Problem to solve: For each line of the data below that contains "Maryland", return that line.

(Change detection data)
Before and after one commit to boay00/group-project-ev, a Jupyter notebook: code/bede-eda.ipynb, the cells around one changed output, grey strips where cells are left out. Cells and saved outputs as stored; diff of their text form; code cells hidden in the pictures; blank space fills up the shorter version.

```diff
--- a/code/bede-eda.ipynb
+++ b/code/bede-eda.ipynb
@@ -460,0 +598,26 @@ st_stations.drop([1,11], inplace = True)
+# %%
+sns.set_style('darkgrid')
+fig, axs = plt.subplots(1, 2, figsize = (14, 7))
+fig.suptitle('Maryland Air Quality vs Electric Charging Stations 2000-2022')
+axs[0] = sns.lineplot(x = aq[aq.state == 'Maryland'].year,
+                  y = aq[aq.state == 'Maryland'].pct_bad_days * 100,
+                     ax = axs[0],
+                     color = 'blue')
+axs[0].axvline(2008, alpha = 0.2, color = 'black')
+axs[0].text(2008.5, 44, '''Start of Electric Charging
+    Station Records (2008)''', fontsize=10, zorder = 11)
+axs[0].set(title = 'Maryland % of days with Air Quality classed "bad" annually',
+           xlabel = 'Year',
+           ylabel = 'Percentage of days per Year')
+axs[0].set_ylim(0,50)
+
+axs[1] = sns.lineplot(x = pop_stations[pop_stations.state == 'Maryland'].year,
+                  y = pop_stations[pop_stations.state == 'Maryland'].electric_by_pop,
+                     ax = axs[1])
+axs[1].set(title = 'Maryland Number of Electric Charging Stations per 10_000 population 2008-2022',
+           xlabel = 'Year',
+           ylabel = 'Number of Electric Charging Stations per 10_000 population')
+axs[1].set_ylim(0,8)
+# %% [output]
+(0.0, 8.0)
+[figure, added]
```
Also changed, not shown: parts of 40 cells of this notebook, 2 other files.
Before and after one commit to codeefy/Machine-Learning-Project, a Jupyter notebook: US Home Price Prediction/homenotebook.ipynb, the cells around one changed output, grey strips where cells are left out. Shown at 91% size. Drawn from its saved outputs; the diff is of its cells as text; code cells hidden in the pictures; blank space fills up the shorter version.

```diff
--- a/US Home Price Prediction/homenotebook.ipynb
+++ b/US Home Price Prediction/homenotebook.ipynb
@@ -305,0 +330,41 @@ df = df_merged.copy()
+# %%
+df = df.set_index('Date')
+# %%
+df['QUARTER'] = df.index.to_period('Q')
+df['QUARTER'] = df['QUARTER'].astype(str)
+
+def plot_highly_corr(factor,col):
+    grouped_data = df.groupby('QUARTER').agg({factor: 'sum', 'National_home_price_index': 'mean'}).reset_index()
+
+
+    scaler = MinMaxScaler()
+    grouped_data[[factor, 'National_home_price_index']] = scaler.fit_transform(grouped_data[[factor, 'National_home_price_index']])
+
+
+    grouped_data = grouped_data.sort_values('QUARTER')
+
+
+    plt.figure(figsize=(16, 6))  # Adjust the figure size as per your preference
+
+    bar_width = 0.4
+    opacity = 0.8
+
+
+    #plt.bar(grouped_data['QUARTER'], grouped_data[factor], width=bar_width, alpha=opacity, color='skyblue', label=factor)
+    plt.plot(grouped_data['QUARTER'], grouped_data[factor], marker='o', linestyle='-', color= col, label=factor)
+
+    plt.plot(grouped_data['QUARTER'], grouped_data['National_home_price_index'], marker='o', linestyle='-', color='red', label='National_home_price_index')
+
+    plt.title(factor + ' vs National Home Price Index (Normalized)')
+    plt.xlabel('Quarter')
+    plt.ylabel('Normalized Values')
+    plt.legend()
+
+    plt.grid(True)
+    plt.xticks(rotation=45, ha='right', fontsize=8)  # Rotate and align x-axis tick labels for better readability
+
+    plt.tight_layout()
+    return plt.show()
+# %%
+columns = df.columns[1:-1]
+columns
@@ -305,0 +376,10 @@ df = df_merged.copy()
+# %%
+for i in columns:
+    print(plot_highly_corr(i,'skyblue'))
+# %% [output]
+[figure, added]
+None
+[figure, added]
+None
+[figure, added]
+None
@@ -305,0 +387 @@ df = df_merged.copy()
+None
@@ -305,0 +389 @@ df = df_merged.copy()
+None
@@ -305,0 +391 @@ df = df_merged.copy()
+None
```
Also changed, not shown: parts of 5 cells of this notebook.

Expected answer:
+fig.suptitle('Maryland Air Quality vs Electric Charging Stations 2000-2022')
+axs[0] = sns.lineplot(x = aq[aq.state == 'Maryland'].year,
+                  y = aq[aq.state == 'Maryland'].pct_bad_days * 100,
+axs[0].set(title = 'Maryland % of days with Air Quality classed "bad" annually',
+axs[1] = sns.lineplot(x = pop_stations[pop_stations.state == 'Maryland'].year,
+                  y = pop_stations[pop_stations.state == 'Maryland'].electric_by_pop,
+axs[1].set(title = 'Maryland Number of Electric Charging Stations per 10_000 population 2008-2022',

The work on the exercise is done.